Problem requirements:
Give back an exact repetition of the material below, from its first line through the line that contains "Semantica: Suma", both included, minus the pictures.

Data supplied:
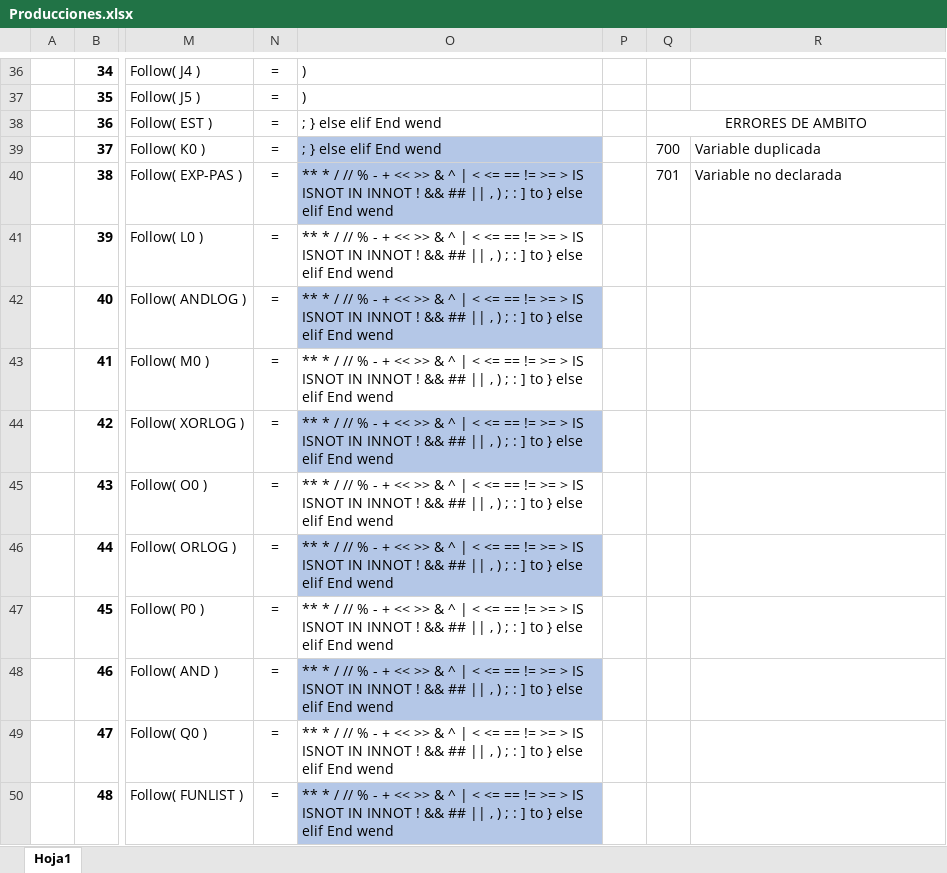
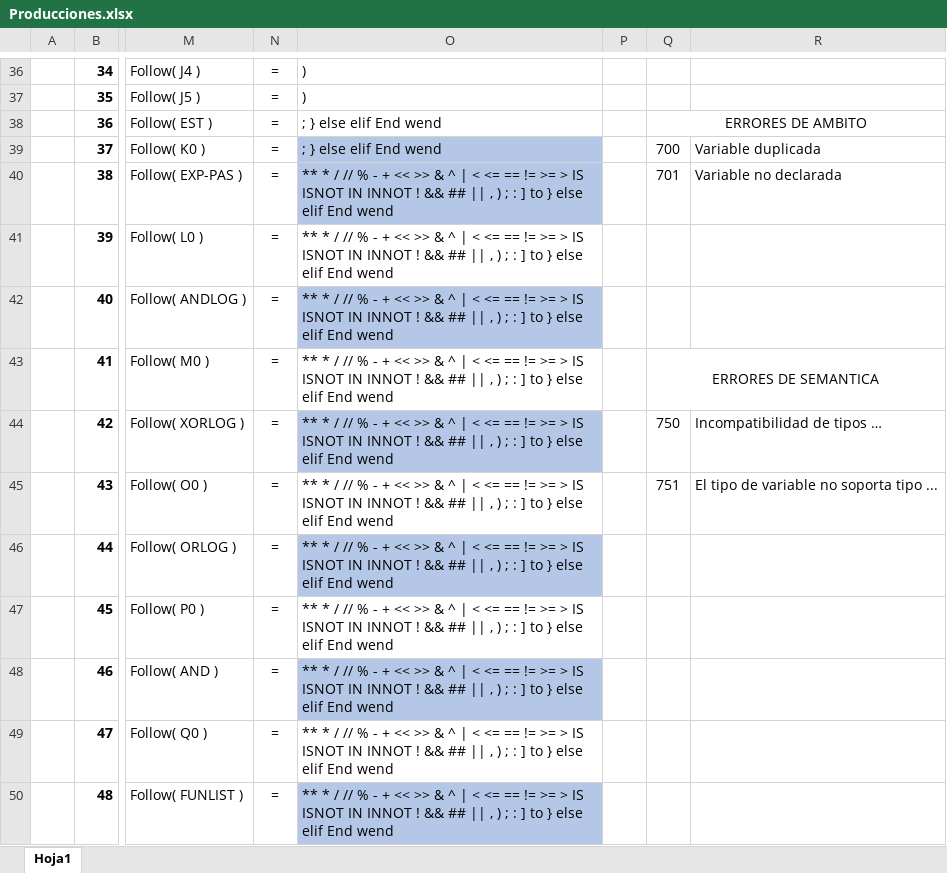
Before and after one commit to EstefanyVelarde/COMPI2020, an Excel workbook: Producciones.xlsx, sheet Hoja1, drawn as a sheet; only a part is shown, gaps mark what is left out; values as stored, in another font and other column widths than the file's, no borders; conditional formats not drawn; the diff names each change by its address in the sheet, - before the commit and + after, or states it on an @@ line.

Commit message:
Semantica: Suma
+ Verifica tipos con operandos de suma

```diff
--- a/Producciones.xlsx (sheet Hoja1)
+++ b/Producciones.xlsx (sheet Hoja1)
-Q43: (empty)
+Q43: ERRORES DE SEMANTICA
+Q43:R43 merged
-Q44: (empty)
+Q44: 750
-R44: (empty)
+R44: Incompatibilidad de tipos …
-Q45: (empty)
+Q45: 751
-R45: (empty)
+R45: El tipo de variable no soporta tipo ...
```
Also changed, not shown: 11 other files.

Result of the task:
Before and after one commit to EstefanyVelarde/COMPI2020, an Excel workbook: Producciones.xlsx, sheet Hoja1, drawn as a sheet; only a part is shown, gaps mark what is left out; values as stored, in another font and other column widths than the file's, no borders; conditional formats not drawn; the diff names each change by its address in the sheet, - before the commit and + after, or states it on an @@ line.

Commit message:
Semantica: Suma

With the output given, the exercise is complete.